Beyond boxing, Eastwood had a nose for business and bought his first property, a public house, in 1954. The pub was in Carrickfergus and purchased by Eastwood, newly married to Frances (his wife for almost 70 years), for the sum of £2,000. He paid for it with his inheritance from his late mother. He was just 19.
Keen to build his portfolio and venture into other sectors, Eastwood later opened a chain of bookmakers, which, decades later, with 54 shops to his name, was sold to Ladbrokes for £135 million. “Everyone bets – they love a bet and they are fearless at times,” Eastwood, then 75, said at the time of the sale in 2008.
His journey into professional boxing, meanwhile, began in the Sixties when a friend of his was having difficulty selling a fight. Eastwood helped out, not knowing it would lead to him promoting countless boxing shows of his own before managing Barry McGuigan in the Eighties.
That famous and fruitful association helped make Eastwood a household name and helped McGuigan, someone whose ring success was a symbol of hope during the Troubles, become a world featherweight champion. Their apotheosis arrived at Loftus Road in 1985, the night McGuigan toppled Eusebio Pedroza to lift the WBA featherweight crown, about which Eastwood said: “It was a good time and great for the public. It was during a period when people were crying out for something to lift things, brighten life, someone they could support in sport. He just came at the right time.”
Alas, the Eastwood-McGuigan dream team was, like so many relationships in boxing, later soured due to an acrimonious falling out and legal battle, which saw Eastwood awarded £450,000 in damages.

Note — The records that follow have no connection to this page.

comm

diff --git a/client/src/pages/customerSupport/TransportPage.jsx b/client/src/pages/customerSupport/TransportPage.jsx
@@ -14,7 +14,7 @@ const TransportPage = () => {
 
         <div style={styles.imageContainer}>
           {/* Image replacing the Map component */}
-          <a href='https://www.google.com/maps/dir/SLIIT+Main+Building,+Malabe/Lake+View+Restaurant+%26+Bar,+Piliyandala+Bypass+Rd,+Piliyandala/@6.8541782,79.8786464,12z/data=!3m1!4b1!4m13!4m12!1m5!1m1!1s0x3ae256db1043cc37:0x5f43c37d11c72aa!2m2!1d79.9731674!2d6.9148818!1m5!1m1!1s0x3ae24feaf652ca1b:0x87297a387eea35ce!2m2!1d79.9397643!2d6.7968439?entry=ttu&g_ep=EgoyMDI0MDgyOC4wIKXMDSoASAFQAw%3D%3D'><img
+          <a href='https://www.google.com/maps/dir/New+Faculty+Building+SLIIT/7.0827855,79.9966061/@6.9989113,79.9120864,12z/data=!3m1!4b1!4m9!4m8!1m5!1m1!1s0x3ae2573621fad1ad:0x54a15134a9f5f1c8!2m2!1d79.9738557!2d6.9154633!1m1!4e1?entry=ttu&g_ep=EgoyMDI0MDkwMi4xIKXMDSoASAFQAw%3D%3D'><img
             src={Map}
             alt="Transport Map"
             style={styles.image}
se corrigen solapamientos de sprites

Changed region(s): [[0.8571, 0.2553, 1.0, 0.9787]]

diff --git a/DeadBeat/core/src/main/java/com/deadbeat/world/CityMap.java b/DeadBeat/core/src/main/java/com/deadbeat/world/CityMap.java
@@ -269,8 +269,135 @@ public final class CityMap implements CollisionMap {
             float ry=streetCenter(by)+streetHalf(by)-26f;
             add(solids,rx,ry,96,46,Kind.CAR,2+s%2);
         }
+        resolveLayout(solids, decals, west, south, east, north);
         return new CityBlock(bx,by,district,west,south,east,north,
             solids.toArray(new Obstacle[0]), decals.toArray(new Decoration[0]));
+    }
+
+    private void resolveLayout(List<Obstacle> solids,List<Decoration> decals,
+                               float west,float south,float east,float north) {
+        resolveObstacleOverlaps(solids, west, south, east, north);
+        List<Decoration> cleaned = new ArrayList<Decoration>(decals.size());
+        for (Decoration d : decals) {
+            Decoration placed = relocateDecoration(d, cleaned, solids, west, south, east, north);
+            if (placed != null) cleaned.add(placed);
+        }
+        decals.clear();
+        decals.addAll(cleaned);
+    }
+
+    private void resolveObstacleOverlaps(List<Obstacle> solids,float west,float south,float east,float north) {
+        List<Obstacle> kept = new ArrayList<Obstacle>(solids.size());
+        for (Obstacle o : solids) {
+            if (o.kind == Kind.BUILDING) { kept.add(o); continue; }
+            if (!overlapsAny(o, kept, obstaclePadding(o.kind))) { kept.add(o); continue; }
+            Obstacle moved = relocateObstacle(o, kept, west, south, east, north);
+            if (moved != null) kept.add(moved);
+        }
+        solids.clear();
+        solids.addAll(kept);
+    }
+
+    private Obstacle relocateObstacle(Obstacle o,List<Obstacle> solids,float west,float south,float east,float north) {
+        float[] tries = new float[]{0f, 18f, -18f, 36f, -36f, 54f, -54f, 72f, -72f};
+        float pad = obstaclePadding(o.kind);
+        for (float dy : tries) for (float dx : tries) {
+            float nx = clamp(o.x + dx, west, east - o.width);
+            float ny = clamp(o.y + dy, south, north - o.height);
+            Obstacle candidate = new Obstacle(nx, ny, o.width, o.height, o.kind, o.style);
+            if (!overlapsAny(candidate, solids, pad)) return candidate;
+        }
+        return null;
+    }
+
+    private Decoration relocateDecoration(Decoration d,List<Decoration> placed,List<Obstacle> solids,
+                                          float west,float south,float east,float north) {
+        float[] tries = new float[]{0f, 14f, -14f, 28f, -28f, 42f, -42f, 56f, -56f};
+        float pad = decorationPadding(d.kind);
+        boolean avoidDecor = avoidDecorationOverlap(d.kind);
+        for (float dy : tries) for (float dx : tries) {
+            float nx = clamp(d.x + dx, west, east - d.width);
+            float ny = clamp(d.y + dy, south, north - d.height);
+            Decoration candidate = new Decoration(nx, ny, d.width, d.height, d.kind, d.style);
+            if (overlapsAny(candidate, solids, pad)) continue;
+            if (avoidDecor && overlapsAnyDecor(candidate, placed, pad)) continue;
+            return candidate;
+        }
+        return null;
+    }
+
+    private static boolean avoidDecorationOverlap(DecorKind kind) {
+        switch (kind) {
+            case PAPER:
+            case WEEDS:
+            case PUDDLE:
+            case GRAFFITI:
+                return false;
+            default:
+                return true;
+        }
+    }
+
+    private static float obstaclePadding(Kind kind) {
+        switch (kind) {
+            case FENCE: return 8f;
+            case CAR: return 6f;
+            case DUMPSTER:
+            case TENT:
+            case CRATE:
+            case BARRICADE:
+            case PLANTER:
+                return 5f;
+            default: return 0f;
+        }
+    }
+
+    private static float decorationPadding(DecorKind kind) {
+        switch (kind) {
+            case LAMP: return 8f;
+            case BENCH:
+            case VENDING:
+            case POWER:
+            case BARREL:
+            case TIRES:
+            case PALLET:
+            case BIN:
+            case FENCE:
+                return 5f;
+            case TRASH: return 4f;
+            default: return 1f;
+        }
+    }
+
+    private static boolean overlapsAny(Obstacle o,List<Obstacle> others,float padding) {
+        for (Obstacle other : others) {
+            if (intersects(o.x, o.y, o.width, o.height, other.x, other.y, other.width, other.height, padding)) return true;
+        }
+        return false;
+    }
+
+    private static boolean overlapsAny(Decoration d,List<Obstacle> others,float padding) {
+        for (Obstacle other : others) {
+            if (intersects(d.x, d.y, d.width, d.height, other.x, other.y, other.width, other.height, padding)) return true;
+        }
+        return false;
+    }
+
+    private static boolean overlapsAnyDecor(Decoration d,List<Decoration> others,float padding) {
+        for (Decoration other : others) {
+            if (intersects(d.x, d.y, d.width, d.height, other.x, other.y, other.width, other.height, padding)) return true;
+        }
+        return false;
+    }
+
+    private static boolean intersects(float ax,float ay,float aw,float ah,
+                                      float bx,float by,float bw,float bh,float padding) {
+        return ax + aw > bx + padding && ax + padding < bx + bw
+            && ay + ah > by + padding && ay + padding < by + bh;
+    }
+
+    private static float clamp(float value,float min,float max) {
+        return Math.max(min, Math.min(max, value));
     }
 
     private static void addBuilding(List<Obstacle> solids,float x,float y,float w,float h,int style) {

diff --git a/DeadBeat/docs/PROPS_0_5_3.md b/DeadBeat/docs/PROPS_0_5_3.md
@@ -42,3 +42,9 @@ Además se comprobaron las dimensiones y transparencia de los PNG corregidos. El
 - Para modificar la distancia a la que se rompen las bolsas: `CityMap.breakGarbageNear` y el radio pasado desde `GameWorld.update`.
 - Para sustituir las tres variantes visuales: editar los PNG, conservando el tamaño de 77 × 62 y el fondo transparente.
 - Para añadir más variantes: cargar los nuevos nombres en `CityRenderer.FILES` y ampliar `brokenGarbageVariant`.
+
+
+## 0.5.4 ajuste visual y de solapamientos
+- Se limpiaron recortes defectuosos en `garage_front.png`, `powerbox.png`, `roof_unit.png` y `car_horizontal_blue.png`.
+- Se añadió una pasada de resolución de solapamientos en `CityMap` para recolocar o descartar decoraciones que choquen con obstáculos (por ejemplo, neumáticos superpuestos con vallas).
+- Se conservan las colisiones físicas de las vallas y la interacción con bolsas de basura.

On Monday, McGuigan, commenting on news of Eastwood’s death, wrote: “I’m saddened to hear of the passing of Barney Eastwood. He was a big character who really knew his boxing. We achieved great things together and shared some amazing times. My deepest sympathies to his wife Frances and his family at this difficult time.”
During the Eighties, Eastwood opened Eastwood’s Gym above his betting shop on Chapel Lane and also promoted a number of other world champions, including Dave McAuley, Crisanto Espana, Paul Hodkinson and Victor Cordoba.
“I wouldn’t have been a world champion without him,” McAuley, a flyweight who won IBF gold in 1989, told the Belfast Telegraph.
“He was a great man and a great friend and mentor. I could ring him up about anything and the advice he would give would be spot on. If you had problems and you shared them with him he would listen and then make them feel like they weren’t a problem any more. We were in regular contact and I’m really going to miss him.
“He was a man who was years ahead of his time and when it came to doing deals he was about six steps ahead of the other guy. One thing people don’t know is that he never took a penny off me my whole career even though he was entitled to 25%. We even had a deal for my world title fights that we would split the profit, 50-50. That was unheard of in those days.
“He had that great knack of making you believe you were a far better athlete than you were. The confidence he had filtered down to you and if you were in trouble in a fight he was the ideal man in the corner because he calmed you down and made you believe you were going to win. He put you at ease.”
The thoughts of everyone at Boxing News are with the Eastwood family at this difficult time.